*Material for the task*:
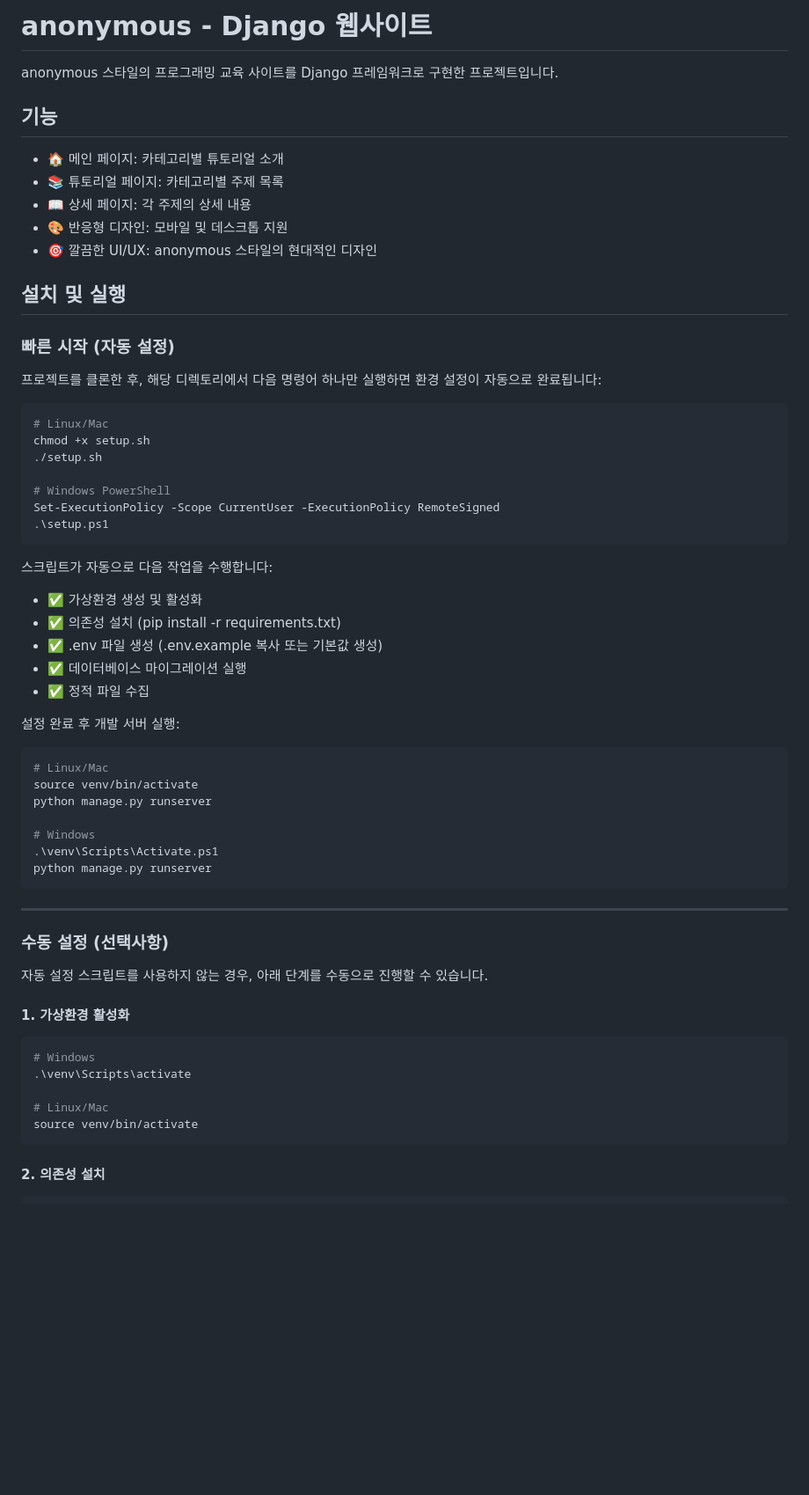
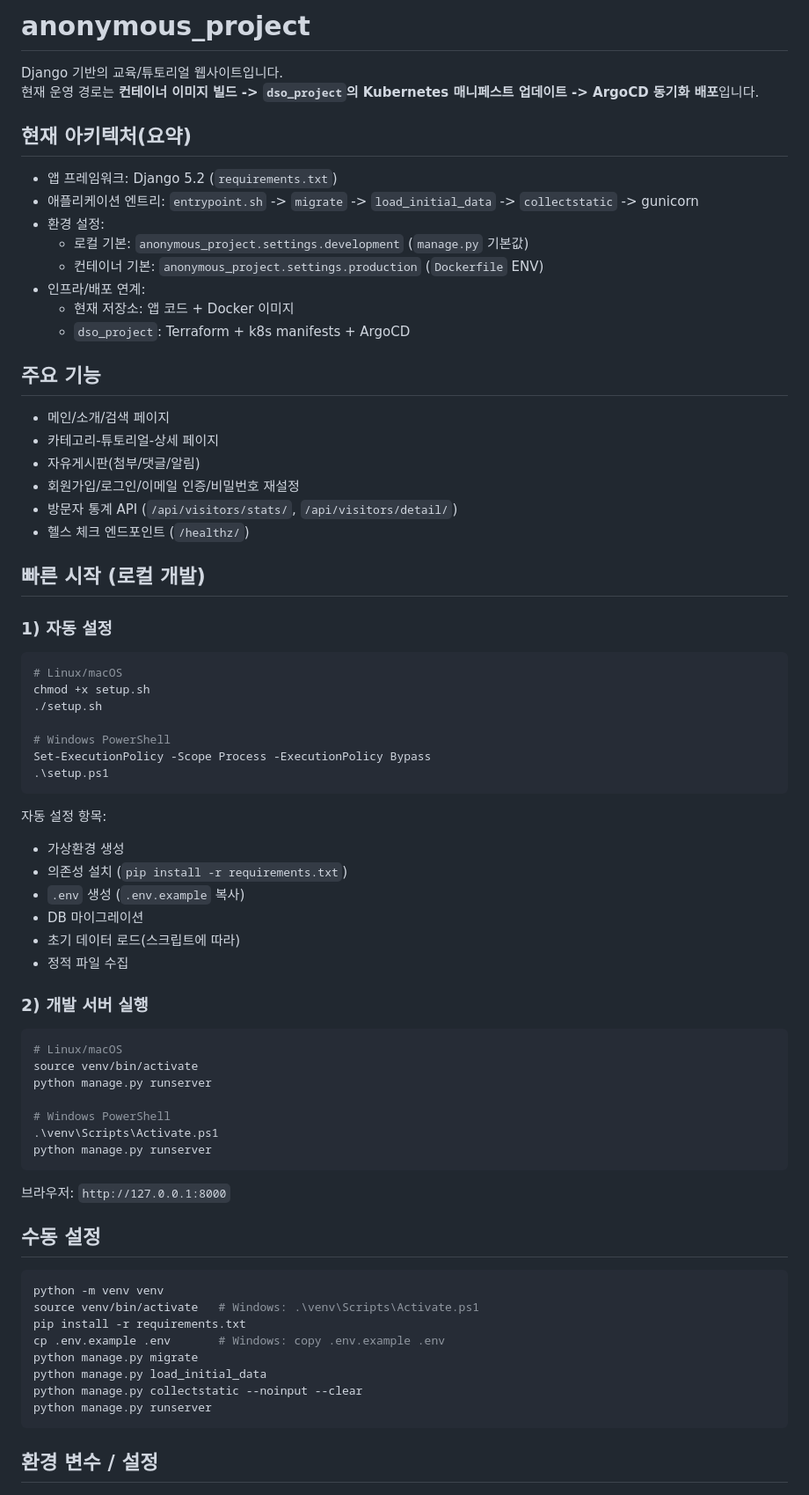
Before and after one commit to haroogram/anonymous_project, a Markdown page: README.md, the part around one of its changes. Shown at 88% size. GitHub-like rendering; blank space fills up the shorter version.

````diff
--- a/README.md
+++ b/README.md
@@ -1,65 +1,76 @@
-# anonymous - Django 웹사이트
+# anonymous_project
 
-anonymous 스타일의 프로그래밍 교육 사이트를 Django 프레임워크로 구현한 프로젝트입니다.
+Django 기반의 교육/튜토리얼 웹사이트입니다.
+현재 운영 경로는 **컨테이너 이미지 빌드 -> `dso_project`의 Kubernetes 매니페스트 업데이트 -> ArgoCD 동기화 배포**입니다.
 
-## 기능
+## 현재 아키텍처(요약)
 
-- 🏠 메인 페이지: 카테고리별 튜토리얼 소개
-- 📚 튜토리얼 페이지: 카테고리별 주제 목록
-- 📖 상세 페이지: 각 주제의 상세 내용
-- 🎨 반응형 디자인: 모바일 및 데스크톱 지원
-- 🎯 깔끔한 UI/UX: anonymous 스타일의 현대적인 디자인
+- 앱 프레임워크: Django 5.2 (`requirements.txt`)
+- 애플리케이션 엔트리: `entrypoint.sh` -> `migrate` -> `load_initial_data` -> `collectstatic` -> gunicorn
+- 환경 설정:
+  - 로컬 기본: `anonymous_project.settings.development` (`manage.py` 기본값)
+  - 컨테이너 기본: `anonymous_project.settings.production` (`Dockerfile` ENV)
+- 인프라/배포 연계:
+  - 현재 저장소: 앱 코드 + Docker 이미지
+  - `dso_project`: Terraform + k8s manifests + ArgoCD
 
-## 설치 및 실행
+## 주요 기능
 
-### 빠른 시작 (자동 설정)
+- 메인/소개/검색 페이지
+- 카테고리-튜토리얼-상세 페이지
+- 자유게시판(첨부/댓글/알림)
+- 회원가입/로그인/이메일 인증/비밀번호 재설정
+- 방문자 통계 API (`/api/visitors/stats/`, `/api/visitors/detail/`)
+- 헬스 체크 엔드포인트 (`/healthz/`)
 
-프로젝트를 클론한 후, 해당 디렉토리에서 다음 명령어 하나만 실행하면 환경 설정이 자동으로 완료됩니다:
+## 빠른 시작 (로컬 개발)
+
+### 1) 자동 설정
 
 ```bash
-# Linux/Mac
+# Linux/macOS
 chmod +x setup.sh
 ./setup.sh
 
 # Windows PowerShell
-Set-ExecutionPolicy -Scope CurrentUser -ExecutionPolicy RemoteSigned
+Set-ExecutionPolicy -Scope Process -ExecutionPolicy Bypass
 .\setup.ps1
 ```
 
-스크립트가 자동으로 다음 작업을 수행합니다:
-- ✅ 가상환경 생성 및 활성화
-- ✅ 의존성 설치 (pip install -r requirements.txt)
-- ✅ .env 파일 생성 (.env.example 복사 또는 기본값 생성)
-- ✅ 데이터베이스 마이그레이션 실행
-- ✅ 정적 파일 수집
+자동 설정 항목:
+- 가상환경 생성
+- 의존성 설치 (`pip install -r requirements.txt`)
+- `.env` 생성 (`.env.example` 복사)
+- DB 마이그레이션
+- 초기 데이터 로드(스크립트에 따라)
+- 정적 파일 수집
 
-설정 완료 후 개발 서버 실행:
+### 2) 개발 서버 실행
 
 ```bash
-# Linux/Mac
+# Linux/macOS
 source venv/bin/activate
 python manage.py runserver
 
-# Windows
+# Windows PowerShell
 .\venv\Scripts\Activate.ps1
 python manage.py runserver
 ```
 
----
+브라우저: `http://127.0.0.1:8000`
 
-### 수동 설정 (선택사항)
-
-자동 설정 스크립트를 사용하지 않는 경우, 아래 단계를 수동으로 진행할 수 있습니다.
-
-#### 1. 가상환경 활성화
+## 수동 설정
 
 ```bash
-# Windows
-.\venv\Scripts\activate
-
-# Linux/Mac
-source venv/bin/activate
+python -m venv venv
+source venv/bin/activate   # Windows: .\venv\Scripts\Activate.ps1
+pip install -r requirements.txt
+cp .env.example .env       # Windows: copy .env.example .env
+python manage.py migrate
+python manage.py load_initial_data
+python manage.py collectstatic --noinput --clear
+python manage.py runserver
 ```
 
-#### 2. 의존성 설치
+## 환경 변수 / 설정
 
````
Also changed, not shown: other parts of README.md (+63 -263 lines).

*Work item*:
Where a line of the listing includes the word "자동으로", add it to the tally, and give the final number and nothing more.

*Solution to the problem*:
2